However, before skipping too far forward, I must mention that this was 1998 and since it was the year of El Niño weather patterns, the weather, specifically the snow, proved to be much, much more of a factor than most years. We enjoyed dealing with the elements at times and even spent 15-20 miles at a time in snow-covered paths, but because the snow accumulated to such large degrees in the Sierra Nevada, we decided to ahead in order to avoid spending literally hundreds of miles in North-Pole-like conditions. What we did was jump ahead to Northern California, near Mount Shasta and Mount Lassen. This was one of the most scenic parts of the whole trail, but the weather conditions hadn’t changed much from Southern California. In other words, we were forced to trek through snowy conditions, not to mention the obstacles, specifically trees, that had fallen into the trail and thus prevented us from easily navigating northward. It actually got a little dicey at times, i.e. we were worried we’d lost our way, but we were traveling with some capable companions who helped us figure out how to reach the next stop off point. Along the way, we encountered our first black bear and even came across another hiker who stopped to play us a on the guitar he toted with him. Perhaps most notable of all was my unfortunate trail mishap; I got caught up in Poison Oak, and if you don’t know, it’s a nasty plant that makes you itch / ooze for weeks at a time when you get tangled up in it.

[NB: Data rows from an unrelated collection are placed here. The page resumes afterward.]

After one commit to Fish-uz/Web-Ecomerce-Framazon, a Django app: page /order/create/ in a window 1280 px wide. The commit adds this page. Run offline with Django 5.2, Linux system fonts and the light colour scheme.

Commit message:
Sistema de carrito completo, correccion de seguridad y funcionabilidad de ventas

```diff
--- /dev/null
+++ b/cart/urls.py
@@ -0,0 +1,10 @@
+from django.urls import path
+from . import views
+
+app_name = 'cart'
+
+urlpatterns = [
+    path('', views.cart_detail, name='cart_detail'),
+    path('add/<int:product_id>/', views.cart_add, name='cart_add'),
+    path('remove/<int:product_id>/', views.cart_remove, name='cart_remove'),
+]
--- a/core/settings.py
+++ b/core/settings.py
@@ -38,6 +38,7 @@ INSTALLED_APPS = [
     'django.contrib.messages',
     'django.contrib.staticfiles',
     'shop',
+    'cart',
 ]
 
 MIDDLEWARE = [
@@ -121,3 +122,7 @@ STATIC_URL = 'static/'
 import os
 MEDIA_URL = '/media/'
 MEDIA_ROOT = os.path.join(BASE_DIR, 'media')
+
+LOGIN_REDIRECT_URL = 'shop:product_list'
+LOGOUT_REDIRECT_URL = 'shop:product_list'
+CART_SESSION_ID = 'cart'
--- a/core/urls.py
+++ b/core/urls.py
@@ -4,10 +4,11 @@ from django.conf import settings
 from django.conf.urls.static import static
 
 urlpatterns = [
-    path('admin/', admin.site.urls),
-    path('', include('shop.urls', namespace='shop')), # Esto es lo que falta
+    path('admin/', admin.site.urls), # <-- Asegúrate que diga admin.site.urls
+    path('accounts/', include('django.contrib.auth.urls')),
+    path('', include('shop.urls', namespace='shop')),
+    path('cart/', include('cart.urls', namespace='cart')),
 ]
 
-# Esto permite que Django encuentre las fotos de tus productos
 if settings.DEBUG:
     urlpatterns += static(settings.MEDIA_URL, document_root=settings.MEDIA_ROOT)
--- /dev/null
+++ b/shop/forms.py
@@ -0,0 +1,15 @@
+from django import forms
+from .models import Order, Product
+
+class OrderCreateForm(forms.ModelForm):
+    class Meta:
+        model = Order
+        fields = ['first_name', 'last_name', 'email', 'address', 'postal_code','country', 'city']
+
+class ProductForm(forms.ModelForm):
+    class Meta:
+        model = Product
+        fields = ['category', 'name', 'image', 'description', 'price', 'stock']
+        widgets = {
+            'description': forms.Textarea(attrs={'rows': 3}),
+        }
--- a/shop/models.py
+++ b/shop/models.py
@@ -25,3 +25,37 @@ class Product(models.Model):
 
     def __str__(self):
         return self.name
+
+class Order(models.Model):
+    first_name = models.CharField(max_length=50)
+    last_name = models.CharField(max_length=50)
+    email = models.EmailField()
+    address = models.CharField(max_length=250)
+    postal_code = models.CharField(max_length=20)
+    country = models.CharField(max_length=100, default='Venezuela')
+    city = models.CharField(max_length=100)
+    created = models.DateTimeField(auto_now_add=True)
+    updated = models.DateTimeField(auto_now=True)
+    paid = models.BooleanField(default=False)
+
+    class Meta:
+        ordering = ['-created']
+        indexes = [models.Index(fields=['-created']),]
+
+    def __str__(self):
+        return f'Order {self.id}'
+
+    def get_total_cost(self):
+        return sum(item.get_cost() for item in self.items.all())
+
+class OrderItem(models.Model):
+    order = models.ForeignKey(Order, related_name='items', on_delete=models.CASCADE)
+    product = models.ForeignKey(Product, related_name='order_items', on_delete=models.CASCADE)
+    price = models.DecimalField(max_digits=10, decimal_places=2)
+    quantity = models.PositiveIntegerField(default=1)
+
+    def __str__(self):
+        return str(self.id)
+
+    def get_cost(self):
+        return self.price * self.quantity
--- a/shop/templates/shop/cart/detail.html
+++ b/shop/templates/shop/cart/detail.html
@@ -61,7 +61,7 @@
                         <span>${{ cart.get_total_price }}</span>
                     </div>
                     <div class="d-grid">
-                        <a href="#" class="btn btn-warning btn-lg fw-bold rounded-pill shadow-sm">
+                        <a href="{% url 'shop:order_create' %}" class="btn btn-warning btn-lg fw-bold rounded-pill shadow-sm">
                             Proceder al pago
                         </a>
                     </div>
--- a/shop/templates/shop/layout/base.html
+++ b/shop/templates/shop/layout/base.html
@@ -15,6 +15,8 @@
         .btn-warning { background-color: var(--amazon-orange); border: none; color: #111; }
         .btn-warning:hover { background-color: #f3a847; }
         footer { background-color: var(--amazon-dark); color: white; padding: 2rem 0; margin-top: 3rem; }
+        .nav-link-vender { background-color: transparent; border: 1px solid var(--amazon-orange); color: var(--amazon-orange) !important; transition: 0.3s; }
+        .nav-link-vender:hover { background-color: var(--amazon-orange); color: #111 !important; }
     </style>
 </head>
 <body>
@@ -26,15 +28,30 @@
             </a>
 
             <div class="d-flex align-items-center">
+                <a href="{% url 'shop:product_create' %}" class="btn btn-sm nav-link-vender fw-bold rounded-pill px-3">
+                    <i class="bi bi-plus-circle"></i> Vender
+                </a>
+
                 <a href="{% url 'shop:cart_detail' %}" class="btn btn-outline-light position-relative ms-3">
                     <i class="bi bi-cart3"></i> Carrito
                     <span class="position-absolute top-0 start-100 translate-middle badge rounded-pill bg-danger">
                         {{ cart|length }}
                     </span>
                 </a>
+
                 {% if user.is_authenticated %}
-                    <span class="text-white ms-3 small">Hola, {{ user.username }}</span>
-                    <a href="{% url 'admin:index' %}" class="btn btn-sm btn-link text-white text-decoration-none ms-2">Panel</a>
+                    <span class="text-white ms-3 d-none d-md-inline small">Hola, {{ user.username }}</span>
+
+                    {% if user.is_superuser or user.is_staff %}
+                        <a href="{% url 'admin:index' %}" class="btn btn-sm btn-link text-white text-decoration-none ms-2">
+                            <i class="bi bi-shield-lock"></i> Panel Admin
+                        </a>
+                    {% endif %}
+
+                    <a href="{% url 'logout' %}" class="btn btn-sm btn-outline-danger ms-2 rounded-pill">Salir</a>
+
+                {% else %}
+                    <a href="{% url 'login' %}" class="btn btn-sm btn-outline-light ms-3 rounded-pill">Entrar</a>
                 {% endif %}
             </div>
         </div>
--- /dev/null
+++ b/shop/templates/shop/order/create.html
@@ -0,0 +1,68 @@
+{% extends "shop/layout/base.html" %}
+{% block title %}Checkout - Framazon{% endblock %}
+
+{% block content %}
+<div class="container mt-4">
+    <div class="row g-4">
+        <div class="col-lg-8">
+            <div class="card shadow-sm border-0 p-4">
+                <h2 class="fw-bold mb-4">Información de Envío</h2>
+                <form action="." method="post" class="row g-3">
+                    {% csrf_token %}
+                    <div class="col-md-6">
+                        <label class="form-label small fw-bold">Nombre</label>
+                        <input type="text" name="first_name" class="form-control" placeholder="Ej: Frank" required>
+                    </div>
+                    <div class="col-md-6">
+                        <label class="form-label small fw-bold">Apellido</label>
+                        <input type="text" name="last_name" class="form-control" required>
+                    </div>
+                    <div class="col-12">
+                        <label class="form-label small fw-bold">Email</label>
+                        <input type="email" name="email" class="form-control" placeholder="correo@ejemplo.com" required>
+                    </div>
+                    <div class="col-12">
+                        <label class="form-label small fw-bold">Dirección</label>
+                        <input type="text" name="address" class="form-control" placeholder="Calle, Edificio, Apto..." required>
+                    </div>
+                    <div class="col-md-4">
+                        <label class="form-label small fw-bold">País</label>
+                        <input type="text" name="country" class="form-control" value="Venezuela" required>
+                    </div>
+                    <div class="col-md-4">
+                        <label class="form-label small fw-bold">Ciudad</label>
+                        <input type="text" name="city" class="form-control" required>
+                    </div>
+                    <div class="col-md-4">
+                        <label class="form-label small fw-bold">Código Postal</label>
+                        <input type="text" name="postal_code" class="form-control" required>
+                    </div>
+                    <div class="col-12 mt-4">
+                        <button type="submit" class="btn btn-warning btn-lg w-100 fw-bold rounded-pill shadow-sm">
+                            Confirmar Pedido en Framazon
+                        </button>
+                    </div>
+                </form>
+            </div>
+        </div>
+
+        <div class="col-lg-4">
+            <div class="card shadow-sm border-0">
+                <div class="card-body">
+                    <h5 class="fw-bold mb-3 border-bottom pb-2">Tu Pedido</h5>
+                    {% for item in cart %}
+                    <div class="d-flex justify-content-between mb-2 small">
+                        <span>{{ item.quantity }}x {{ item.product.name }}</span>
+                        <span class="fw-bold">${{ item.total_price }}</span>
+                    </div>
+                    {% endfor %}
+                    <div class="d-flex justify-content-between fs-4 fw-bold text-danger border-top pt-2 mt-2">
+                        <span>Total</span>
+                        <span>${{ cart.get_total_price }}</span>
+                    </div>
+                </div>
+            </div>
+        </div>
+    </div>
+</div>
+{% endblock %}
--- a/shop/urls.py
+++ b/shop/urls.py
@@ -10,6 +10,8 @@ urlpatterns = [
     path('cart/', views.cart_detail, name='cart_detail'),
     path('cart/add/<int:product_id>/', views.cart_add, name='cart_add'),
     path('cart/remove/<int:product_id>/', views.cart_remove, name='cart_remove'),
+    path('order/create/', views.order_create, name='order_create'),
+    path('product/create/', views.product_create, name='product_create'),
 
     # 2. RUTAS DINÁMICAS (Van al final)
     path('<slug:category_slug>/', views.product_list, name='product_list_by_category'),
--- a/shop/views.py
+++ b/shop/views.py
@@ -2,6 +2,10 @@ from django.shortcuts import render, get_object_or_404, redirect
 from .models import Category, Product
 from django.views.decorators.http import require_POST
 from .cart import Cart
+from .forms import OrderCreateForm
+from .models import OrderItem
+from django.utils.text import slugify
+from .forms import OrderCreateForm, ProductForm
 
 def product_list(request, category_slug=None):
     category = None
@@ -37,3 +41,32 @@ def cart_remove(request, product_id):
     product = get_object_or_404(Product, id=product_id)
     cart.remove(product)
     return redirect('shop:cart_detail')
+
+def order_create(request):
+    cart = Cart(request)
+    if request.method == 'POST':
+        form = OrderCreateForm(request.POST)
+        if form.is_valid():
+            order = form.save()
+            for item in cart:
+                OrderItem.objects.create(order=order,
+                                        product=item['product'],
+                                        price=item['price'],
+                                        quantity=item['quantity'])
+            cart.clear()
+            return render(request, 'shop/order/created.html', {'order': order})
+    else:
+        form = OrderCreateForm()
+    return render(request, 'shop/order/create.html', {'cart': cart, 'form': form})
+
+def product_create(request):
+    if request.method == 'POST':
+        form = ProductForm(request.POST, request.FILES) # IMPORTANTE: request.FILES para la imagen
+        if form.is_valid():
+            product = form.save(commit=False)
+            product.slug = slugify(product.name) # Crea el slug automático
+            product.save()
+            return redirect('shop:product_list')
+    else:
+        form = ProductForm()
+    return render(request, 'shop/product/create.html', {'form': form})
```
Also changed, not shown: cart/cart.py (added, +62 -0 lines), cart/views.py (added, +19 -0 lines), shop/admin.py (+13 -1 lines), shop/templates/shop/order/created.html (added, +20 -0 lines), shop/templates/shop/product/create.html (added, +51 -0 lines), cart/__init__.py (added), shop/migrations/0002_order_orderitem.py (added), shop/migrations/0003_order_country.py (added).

Because of this fiasco in Northern California, we headed up to the PCT’s (Pacific Crest National Scenic Trail) northern terminus, the U.S.-Canada border. We had had enough of the snow and weren’t interested or prepared to deal with such conditions, especially for long periods of time. We hoped that the northern portion of the trail was going to be a change, and while we ended up finding occasional of snow, we were relieved to find a much more navigable trail. Since I’m from Washington State I may be biased, but the portion of the PCT (Pacific Crest National Scenic Trail) in the Washington Cascades was my favorite part. Above all, I have fond memories of an area in the northernmost portion of the State, The Paysaten Wilderness; this stretch is full of subalpine flowers, glacier lakes, and the views of the Pacific Crest. All your worries and thoughts vanish when you hike along a ridge bordering lush meadows and wild flowers overlooking a panorama of neighboring snow-capped mountains and far-below valleys.
That spring we wound up hiking approximately 1,300 miles. Like most experiences, when you’re done and look back it’s sometimes hard to believe they ever happened. While I’ll certainly never forget the majestic and solemn nature of the Pacific Crest National Scenic Trail, I always try to forget the food of those months; we ate corn pasta nearly every day and in my I can only hope I never cross its path again.